** Data supplied follows **

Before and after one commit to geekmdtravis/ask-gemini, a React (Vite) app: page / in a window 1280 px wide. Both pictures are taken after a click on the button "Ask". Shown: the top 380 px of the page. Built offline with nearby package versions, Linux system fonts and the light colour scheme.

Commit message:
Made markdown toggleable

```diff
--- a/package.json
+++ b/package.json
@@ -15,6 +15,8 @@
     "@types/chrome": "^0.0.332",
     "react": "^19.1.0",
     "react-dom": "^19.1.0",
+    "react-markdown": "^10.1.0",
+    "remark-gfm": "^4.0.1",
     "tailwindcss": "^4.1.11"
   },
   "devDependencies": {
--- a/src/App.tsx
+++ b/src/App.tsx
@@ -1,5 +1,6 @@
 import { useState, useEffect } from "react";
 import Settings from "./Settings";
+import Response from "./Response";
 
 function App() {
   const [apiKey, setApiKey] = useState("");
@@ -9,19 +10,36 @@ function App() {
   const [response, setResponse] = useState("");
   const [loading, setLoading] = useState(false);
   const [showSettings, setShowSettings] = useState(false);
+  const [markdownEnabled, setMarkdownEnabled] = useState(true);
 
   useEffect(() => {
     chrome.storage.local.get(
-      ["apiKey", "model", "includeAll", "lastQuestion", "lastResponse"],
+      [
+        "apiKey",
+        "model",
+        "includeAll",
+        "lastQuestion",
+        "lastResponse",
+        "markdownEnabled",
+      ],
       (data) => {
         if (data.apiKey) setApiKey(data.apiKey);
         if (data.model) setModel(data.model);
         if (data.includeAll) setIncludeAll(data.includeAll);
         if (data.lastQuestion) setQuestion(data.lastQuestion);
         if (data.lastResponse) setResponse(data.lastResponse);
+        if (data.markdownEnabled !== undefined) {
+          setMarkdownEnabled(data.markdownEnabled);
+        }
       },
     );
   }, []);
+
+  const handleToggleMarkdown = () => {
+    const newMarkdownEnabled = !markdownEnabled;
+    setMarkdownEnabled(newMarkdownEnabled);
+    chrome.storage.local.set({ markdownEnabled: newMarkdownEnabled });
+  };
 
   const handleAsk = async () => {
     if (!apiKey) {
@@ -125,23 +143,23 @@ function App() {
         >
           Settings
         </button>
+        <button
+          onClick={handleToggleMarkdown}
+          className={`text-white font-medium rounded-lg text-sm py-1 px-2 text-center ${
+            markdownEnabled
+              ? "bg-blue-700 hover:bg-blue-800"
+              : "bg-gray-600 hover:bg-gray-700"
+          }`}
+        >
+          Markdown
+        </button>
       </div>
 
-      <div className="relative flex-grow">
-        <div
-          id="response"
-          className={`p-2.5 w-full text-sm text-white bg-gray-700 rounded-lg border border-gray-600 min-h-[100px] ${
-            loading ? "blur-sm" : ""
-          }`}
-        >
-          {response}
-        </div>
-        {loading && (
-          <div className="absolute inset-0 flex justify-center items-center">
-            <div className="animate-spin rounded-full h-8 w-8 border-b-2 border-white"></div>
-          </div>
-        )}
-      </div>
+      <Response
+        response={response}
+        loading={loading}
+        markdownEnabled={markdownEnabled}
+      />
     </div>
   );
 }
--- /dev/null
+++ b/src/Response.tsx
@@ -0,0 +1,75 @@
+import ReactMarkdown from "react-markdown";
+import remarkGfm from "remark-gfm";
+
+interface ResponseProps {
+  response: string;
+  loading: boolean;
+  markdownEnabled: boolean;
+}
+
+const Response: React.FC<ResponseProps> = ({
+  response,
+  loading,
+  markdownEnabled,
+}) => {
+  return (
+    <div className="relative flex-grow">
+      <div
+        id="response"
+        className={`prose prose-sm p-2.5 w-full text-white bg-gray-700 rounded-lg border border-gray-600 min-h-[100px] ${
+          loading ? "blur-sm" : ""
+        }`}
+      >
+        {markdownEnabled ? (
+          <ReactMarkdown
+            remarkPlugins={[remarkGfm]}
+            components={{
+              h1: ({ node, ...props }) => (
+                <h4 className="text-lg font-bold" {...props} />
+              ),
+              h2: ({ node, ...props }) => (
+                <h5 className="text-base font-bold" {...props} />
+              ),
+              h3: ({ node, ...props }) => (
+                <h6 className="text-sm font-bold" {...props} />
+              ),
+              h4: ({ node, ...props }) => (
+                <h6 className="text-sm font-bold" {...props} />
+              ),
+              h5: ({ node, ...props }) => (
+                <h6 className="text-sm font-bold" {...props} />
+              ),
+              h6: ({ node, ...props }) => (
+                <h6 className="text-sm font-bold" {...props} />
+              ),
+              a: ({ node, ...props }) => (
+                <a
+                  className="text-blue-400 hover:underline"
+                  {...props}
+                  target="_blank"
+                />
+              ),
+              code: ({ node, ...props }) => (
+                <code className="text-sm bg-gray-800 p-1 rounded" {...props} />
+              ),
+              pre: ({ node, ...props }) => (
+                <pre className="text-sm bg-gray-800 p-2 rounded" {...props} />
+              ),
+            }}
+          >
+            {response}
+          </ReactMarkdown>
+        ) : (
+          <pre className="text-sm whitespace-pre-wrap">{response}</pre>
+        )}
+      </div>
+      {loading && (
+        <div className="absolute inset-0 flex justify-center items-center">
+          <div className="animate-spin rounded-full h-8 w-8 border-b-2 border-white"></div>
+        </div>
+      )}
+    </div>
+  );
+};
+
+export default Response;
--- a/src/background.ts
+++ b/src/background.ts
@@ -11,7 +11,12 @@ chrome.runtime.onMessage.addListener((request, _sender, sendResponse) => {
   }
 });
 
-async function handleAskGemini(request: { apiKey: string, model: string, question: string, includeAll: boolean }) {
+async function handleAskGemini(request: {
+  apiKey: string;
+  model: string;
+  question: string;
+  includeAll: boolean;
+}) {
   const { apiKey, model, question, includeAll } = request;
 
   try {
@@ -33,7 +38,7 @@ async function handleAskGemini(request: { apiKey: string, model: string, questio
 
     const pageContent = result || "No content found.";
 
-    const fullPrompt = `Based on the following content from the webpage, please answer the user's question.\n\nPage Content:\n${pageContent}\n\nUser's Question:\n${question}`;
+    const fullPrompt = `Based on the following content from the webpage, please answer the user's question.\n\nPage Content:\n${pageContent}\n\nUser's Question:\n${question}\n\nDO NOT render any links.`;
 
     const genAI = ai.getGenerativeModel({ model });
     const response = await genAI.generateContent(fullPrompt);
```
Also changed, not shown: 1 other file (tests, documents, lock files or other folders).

** End of Data supplied **

If a line above contains the string "import", count it, then give the total and nothing else.

* [Answer space] 5